Vintage petunias. I had forgotten them, those flowers grandma loved. Surely I saw them in youth. As I sort through my mental album I think I recall them. Pale colors, pastel petals of white and pink, possibly lavender, and a delicate softness. Seems Grandmother Walker grew them on her porch, a wide, columned porch destined to burn. There, on that doomed veranda, they grew in pots, over-spilling, upside down, their blooms a bit like inverted antebellum skirts. In the flowers’ throats, dark veins converged, a floral case of perspective.

How long ago did I forget about those old timey petunias. A lot of time passed, then suddenly I couldn’t escape them. A woman down Florida way spotted them in my photograph of a country store along old US 1. “Did you notice the old timey petunias by the store’s steps?”

I brought up the photo and there they were, a cluster of ten or so, frozen by the shutter, flowers dancing in an old Disney cartoon classic. For some reason, all faced away from the sun, gazing at their own shadows. And then I discovered vintage petunias a week ago at an old homeplace. Discovered them in person in a large field adjacent to the ruins of an old tenant home.

Just this week I worked on a story about a woman who loved trains and the trainman who visited this woman who waved at the trains said this: “I walked through Miss Johnnies’ fragrant purple old timey petunias; the perennial kind our southern grandmothers grew in their yards.”

Yep, that would be correct.

Photo by Tom Poland

Old fashioned petunias, what I refer to as Grandma’s petunias are still out there, straight from childhood.
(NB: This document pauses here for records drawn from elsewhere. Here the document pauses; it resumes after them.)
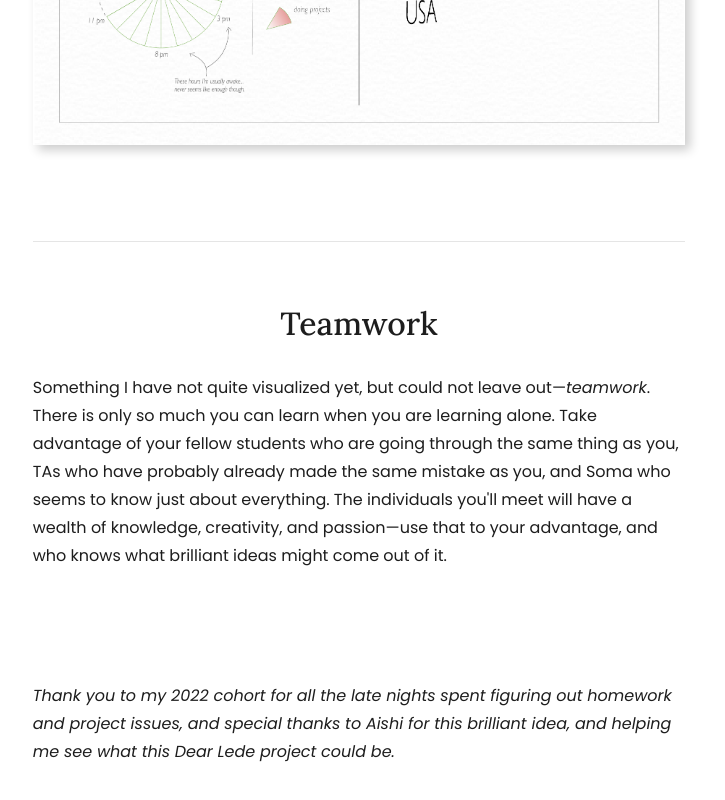
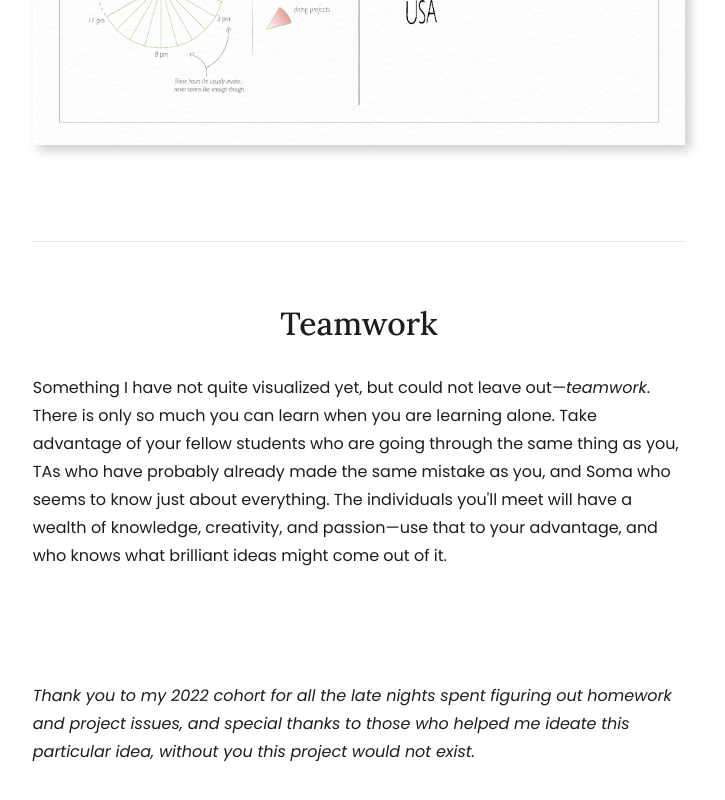
Before and after one commit to amanda-chn/dear-lede, a plain HTML site: page index.html in a window 1280 px wide. Shown: the part 6075-6875 px from the top of the page, without its empty margins (281-1006 px from the left). Drawn offline with nearby package versions, Linux system fonts and the light colour scheme.

Commit message:
Update index.html

```diff
--- a/index.html
+++ b/index.html
@@ -89,7 +89,7 @@
             </p>
             <div class="footer"></div>
             <p class="text-body-2 mb-5 italic">
-              Thank you to my 2022 cohort for all the late nights spent figuring out homework and project issues, and special thanks to Aishi for this brilliant idea, and helping me see what this Dear Lede project could be.
+              Thank you to my 2022 cohort for all the late nights spent figuring out homework and project issues, and special thanks to those who helped me ideate this particular idea, without you this project would not exist.
             </p>
           </div>
 
```
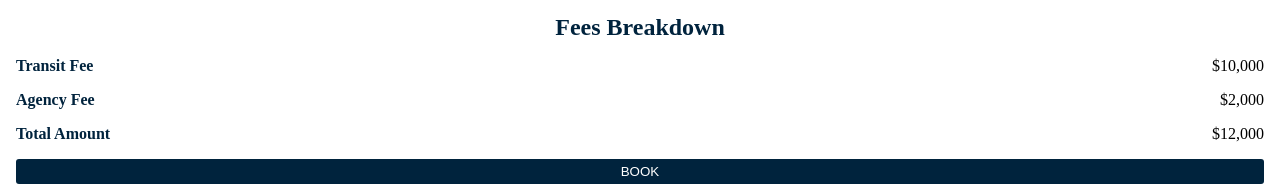
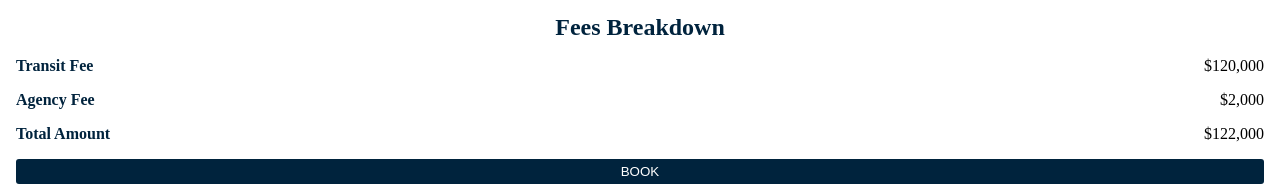
Before and after one commit to danyc23/Transiter, a React (Create React App) app in the folder client/: page /newbooking in a window 1280 px wide. Shown: the part 322-515 px from the top of the page. Built offline with nearby package versions, Linux system fonts and the light colour scheme.

Commit message:
A couple of modifications

```diff
--- a/client/src/components/FeesCard.jsx
+++ b/client/src/components/FeesCard.jsx
@@ -6,7 +6,7 @@ function FeesCard() {
       </div>
       <div className="fees-subcontainer">
         <h4 className="fees-title">Transit Fee </h4>
-        <p className="fees-amount">$10,000</p>
+        <p className="fees-amount">$120,000</p>
       </div>
       <div className="fees-subcontainer">
         <h4 className="fees-title">Agency Fee </h4>
@@ -14,7 +14,7 @@ function FeesCard() {
       </div>
       <div className="fees-subcontainer">
         <h4 className="fees-title">Total Amount </h4>
-        <p className="fees-amount">$12,000</p>
+        <p className="fees-amount">$122,000</p>
       </div>
     </section>
   );
--- a/client/src/pages/Register.jsx
+++ b/client/src/pages/Register.jsx
@@ -54,7 +54,6 @@ class Register extends React.Component {
       })
       .catch((err) => {
         console.log(err);
-        <Redirect to="/login"></Redirect>;
       });
   };
   render() {
```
This hardy, aromatic heirloom flower hints of old home places, and indeed that’s where I stumbled upon them. Think of them as vintage flowers. I recall my late Mom talking about old-fashioned petunias and a flower that has a beautiful name, delphinium, oh, and plumbago too. Finally, I saw old petunias in person and this time recognized them for what they are, vintage flowers.  Read the rest of this entry »

People wait in line at Airport High School to listen to President Donald Trump speak

People wait in line at Airport High School to get in to listen to President Donald Trump speak during a campaign rally for Henry McMaster. 6/25/18 (Tracy Glantz/The State)

President Donald Trump greets Henry McMaster during a rally at Airport High School

President Donald Trump greets Henry McMaster during a rally at Airport High School. 6/25/18 (Tracy Glantz/The State)